> [Problem to work on]: Please return each record exactly as it stands.

> [Exercise inputs]:
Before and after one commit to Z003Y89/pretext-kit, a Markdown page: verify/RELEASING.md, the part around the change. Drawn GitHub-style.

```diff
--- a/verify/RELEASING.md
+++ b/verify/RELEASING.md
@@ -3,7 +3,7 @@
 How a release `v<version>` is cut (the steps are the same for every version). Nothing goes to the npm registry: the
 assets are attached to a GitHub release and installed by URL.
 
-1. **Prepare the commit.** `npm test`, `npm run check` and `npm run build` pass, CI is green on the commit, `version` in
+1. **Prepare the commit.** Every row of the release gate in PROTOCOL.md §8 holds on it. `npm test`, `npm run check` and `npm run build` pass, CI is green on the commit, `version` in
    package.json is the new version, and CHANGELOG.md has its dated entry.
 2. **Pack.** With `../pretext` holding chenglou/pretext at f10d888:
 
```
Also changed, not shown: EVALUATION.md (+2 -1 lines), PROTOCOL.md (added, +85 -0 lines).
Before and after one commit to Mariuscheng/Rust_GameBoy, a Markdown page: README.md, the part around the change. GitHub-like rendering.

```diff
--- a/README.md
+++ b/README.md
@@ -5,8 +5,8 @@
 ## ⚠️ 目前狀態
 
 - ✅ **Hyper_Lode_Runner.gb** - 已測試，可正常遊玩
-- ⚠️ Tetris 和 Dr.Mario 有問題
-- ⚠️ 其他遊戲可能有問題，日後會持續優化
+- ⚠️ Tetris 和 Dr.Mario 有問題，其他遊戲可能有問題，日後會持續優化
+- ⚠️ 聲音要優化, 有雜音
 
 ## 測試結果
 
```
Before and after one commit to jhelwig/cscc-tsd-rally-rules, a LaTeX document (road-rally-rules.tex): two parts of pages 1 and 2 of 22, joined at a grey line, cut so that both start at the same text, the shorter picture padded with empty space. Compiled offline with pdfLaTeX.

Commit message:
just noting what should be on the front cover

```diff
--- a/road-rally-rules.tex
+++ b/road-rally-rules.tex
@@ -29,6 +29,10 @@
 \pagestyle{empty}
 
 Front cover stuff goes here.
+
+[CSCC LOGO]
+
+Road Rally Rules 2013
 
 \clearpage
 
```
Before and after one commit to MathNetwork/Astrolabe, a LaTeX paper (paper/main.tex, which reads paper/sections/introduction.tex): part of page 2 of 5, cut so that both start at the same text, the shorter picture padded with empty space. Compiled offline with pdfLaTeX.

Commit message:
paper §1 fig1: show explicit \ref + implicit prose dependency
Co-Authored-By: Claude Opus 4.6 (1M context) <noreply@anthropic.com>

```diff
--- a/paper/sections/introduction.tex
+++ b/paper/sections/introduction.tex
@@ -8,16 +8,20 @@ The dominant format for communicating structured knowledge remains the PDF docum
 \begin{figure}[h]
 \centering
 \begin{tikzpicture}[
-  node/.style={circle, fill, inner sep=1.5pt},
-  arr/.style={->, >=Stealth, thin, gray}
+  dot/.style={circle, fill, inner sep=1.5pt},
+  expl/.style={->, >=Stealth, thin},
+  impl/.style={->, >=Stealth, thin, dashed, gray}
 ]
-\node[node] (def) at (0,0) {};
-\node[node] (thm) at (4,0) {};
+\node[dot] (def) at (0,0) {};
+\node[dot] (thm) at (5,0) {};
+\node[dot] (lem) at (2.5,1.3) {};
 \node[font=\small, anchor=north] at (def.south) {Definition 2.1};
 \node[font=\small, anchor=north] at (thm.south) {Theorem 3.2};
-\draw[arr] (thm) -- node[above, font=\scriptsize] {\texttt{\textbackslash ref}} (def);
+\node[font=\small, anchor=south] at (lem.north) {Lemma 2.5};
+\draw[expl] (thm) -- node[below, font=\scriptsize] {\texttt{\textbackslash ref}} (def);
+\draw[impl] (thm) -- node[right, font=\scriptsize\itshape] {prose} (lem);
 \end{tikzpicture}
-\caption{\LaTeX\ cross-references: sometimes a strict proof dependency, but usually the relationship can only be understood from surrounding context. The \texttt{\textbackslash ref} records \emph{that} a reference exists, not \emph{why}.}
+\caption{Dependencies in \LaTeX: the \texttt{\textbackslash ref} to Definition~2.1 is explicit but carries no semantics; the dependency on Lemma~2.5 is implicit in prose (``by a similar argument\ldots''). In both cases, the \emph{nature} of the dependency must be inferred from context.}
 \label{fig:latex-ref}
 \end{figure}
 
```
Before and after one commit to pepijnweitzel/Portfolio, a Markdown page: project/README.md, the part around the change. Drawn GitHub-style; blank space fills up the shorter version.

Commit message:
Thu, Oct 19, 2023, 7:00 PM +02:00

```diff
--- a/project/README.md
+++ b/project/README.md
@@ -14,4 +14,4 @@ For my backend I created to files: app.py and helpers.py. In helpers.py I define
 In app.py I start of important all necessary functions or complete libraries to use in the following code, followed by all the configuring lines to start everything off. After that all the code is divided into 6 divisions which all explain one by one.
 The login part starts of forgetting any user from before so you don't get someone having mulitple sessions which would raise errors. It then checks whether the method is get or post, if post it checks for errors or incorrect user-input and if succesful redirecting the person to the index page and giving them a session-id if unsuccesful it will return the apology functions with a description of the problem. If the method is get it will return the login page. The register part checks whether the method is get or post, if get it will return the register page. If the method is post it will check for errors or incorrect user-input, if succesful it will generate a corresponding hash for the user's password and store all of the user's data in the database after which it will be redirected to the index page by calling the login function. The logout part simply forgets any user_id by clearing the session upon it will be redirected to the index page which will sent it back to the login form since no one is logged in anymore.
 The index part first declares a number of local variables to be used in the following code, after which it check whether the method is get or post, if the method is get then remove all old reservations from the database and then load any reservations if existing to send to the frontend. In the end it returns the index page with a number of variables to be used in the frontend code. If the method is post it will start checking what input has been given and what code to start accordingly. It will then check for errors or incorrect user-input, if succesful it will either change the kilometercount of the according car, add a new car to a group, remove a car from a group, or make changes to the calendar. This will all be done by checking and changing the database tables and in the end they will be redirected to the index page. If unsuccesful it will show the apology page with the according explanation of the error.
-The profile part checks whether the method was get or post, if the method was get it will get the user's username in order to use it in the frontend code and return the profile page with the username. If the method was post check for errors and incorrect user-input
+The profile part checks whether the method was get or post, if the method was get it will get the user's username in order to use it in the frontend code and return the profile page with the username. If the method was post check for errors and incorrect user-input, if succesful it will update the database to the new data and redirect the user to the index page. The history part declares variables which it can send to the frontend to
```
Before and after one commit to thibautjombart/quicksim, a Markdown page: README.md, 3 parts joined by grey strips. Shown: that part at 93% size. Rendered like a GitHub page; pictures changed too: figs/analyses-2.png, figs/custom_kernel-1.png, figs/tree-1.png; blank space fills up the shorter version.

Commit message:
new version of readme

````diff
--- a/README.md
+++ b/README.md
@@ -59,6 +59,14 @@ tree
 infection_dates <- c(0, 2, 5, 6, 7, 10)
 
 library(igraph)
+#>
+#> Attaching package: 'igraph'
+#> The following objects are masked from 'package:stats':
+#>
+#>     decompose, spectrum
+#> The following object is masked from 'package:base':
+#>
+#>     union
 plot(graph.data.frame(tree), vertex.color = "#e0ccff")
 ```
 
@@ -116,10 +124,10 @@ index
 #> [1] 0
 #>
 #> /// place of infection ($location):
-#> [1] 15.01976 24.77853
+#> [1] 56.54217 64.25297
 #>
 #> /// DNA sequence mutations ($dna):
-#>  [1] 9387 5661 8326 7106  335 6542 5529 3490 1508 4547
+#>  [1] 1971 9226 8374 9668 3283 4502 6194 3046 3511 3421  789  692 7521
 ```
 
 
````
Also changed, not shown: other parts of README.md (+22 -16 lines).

> [Worked solution]:
Before and after one commit to Z003Y89/pretext-kit, a Markdown page: verify/RELEASING.md, the part around the change. Drawn GitHub-style.

```diff
--- a/verify/RELEASING.md
+++ b/verify/RELEASING.md
@@ -3,7 +3,7 @@
 How a release `v<version>` is cut (the steps are the same for every version). Nothing goes to the npm registry: the
 assets are attached to a GitHub release and installed by URL.
 
-1. **Prepare the commit.** `npm test`, `npm run check` and `npm run build` pass, CI is green on the commit, `version` in
+1. **Prepare the commit.** Every row of the release gate in PROTOCOL.md §8 holds on it. `npm test`, `npm run check` and `npm run build` pass, CI is green on the commit, `version` in
    package.json is the new version, and CHANGELOG.md has its dated entry.
 2. **Pack.** With `../pretext` holding chenglou/pretext at f10d888:
 
```
Also changed, not shown: EVALUATION.md (+2 -1 lines), PROTOCOL.md (added, +85 -0 lines).
Before and after one commit to Mariuscheng/Rust_GameBoy, a Markdown page: README.md, the part around the change. GitHub-like rendering.

```diff
--- a/README.md
+++ b/README.md
@@ -5,8 +5,8 @@
 ## ⚠️ 目前狀態
 
 - ✅ **Hyper_Lode_Runner.gb** - 已測試，可正常遊玩
-- ⚠️ Tetris 和 Dr.Mario 有問題
-- ⚠️ 其他遊戲可能有問題，日後會持續優化
+- ⚠️ Tetris 和 Dr.Mario 有問題，其他遊戲可能有問題，日後會持續優化
+- ⚠️ 聲音要優化, 有雜音
 
 ## 測試結果
 
```
Before and after one commit to jhelwig/cscc-tsd-rally-rules, a LaTeX document (road-rally-rules.tex): two parts of pages 1 and 2 of 22, joined at a grey line, cut so that both start at the same text, the shorter picture padded with empty space. Compiled offline with pdfLaTeX.

Commit message:
just noting what should be on the front cover

```diff
--- a/road-rally-rules.tex
+++ b/road-rally-rules.tex
@@ -29,6 +29,10 @@
 \pagestyle{empty}
 
 Front cover stuff goes here.
+
+[CSCC LOGO]
+
+Road Rally Rules 2013
 
 \clearpage
 
```
Before and after one commit to MathNetwork/Astrolabe, a LaTeX paper (paper/main.tex, which reads paper/sections/introduction.tex): part of page 2 of 5, cut so that both start at the same text, the shorter picture padded with empty space. Compiled offline with pdfLaTeX.

Commit message:
paper §1 fig1: show explicit \ref + implicit prose dependency
Co-Authored-By: Claude Opus 4.6 (1M context) <noreply@anthropic.com>

```diff
--- a/paper/sections/introduction.tex
+++ b/paper/sections/introduction.tex
@@ -8,16 +8,20 @@ The dominant format for communicating structured knowledge remains the PDF docum
 \begin{figure}[h]
 \centering
 \begin{tikzpicture}[
-  node/.style={circle, fill, inner sep=1.5pt},
-  arr/.style={->, >=Stealth, thin, gray}
+  dot/.style={circle, fill, inner sep=1.5pt},
+  expl/.style={->, >=Stealth, thin},
+  impl/.style={->, >=Stealth, thin, dashed, gray}
 ]
-\node[node] (def) at (0,0) {};
-\node[node] (thm) at (4,0) {};
+\node[dot] (def) at (0,0) {};
+\node[dot] (thm) at (5,0) {};
+\node[dot] (lem) at (2.5,1.3) {};
 \node[font=\small, anchor=north] at (def.south) {Definition 2.1};
 \node[font=\small, anchor=north] at (thm.south) {Theorem 3.2};
-\draw[arr] (thm) -- node[above, font=\scriptsize] {\texttt{\textbackslash ref}} (def);
+\node[font=\small, anchor=south] at (lem.north) {Lemma 2.5};
+\draw[expl] (thm) -- node[below, font=\scriptsize] {\texttt{\textbackslash ref}} (def);
+\draw[impl] (thm) -- node[right, font=\scriptsize\itshape] {prose} (lem);
 \end{tikzpicture}
-\caption{\LaTeX\ cross-references: sometimes a strict proof dependency, but usually the relationship can only be understood from surrounding context. The \texttt{\textbackslash ref} records \emph{that} a reference exists, not \emph{why}.}
+\caption{Dependencies in \LaTeX: the \texttt{\textbackslash ref} to Definition~2.1 is explicit but carries no semantics; the dependency on Lemma~2.5 is implicit in prose (``by a similar argument\ldots''). In both cases, the \emph{nature} of the dependency must be inferred from context.}
 \label{fig:latex-ref}
 \end{figure}
 
```
Before and after one commit to pepijnweitzel/Portfolio, a Markdown page: project/README.md, the part around the change. Drawn GitHub-style; blank space fills up the shorter version.

Commit message:
Thu, Oct 19, 2023, 7:00 PM +02:00

```diff
--- a/project/README.md
+++ b/project/README.md
@@ -14,4 +14,4 @@ For my backend I created to files: app.py and helpers.py. In helpers.py I define
 In app.py I start of important all necessary functions or complete libraries to use in the following code, followed by all the configuring lines to start everything off. After that all the code is divided into 6 divisions which all explain one by one.
 The login part starts of forgetting any user from before so you don't get someone having mulitple sessions which would raise errors. It then checks whether the method is get or post, if post it checks for errors or incorrect user-input and if succesful redirecting the person to the index page and giving them a session-id if unsuccesful it will return the apology functions with a description of the problem. If the method is get it will return the login page. The register part checks whether the method is get or post, if get it will return the register page. If the method is post it will check for errors or incorrect user-input, if succesful it will generate a corresponding hash for the user's password and store all of the user's data in the database after which it will be redirected to the index page by calling the login function. The logout part simply forgets any user_id by clearing the session upon it will be redirected to the index page which will sent it back to the login form since no one is logged in anymore.
 The index part first declares a number of local variables to be used in the following code, after which it check whether the method is get or post, if the method is get then remove all old reservations from the database and then load any reservations if existing to send to the frontend. In the end it returns the index page with a number of variables to be used in the frontend code. If the method is post it will start checking what input has been given and what code to start accordingly. It will then check for errors or incorrect user-input, if succesful it will either change the kilometercount of the according car, add a new car to a group, remove a car from a group, or make changes to the calendar. This will all be done by checking and changing the database tables and in the end they will be redirected to the index page. If unsuccesful it will show the apology page with the according explanation of the error.
-The profile part checks whether the method was get or post, if the method was get it will get the user's username in order to use it in the frontend code and return the profile page with the username. If the method was post check for errors and incorrect user-input
+The profile part checks whether the method was get or post, if the method was get it will get the user's username in order to use it in the frontend code and return the profile page with the username. If the method was post check for errors and incorrect user-input, if succesful it will update the database to the new data and redirect the user to the index page. The history part declares variables which it can send to the frontend to
```
Before and after one commit to thibautjombart/quicksim, a Markdown page: README.md, 3 parts joined by grey strips. Shown: that part at 93% size. Rendered like a GitHub page; pictures changed too: figs/analyses-2.png, figs/custom_kernel-1.png, figs/tree-1.png; blank space fills up the shorter version.

Commit message:
new version of readme

````diff
--- a/README.md
+++ b/README.md
@@ -59,6 +59,14 @@ tree
 infection_dates <- c(0, 2, 5, 6, 7, 10)
 
 library(igraph)
+#>
+#> Attaching package: 'igraph'
+#> The following objects are masked from 'package:stats':
+#>
+#>     decompose, spectrum
+#> The following object is masked from 'package:base':
+#>
+#>     union
 plot(graph.data.frame(tree), vertex.color = "#e0ccff")
 ```
 
@@ -116,10 +124,10 @@ index
 #> [1] 0
 #>
 #> /// place of infection ($location):
-#> [1] 15.01976 24.77853
+#> [1] 56.54217 64.25297
 #>
 #> /// DNA sequence mutations ($dna):
-#>  [1] 9387 5661 8326 7106  335 6542 5529 3490 1508 4547
+#>  [1] 1971 9226 8374 9668 3283 4502 6194 3046 3511 3421  789  692 7521
 ```
 
 
````
Also changed, not shown: other parts of README.md (+22 -16 lines).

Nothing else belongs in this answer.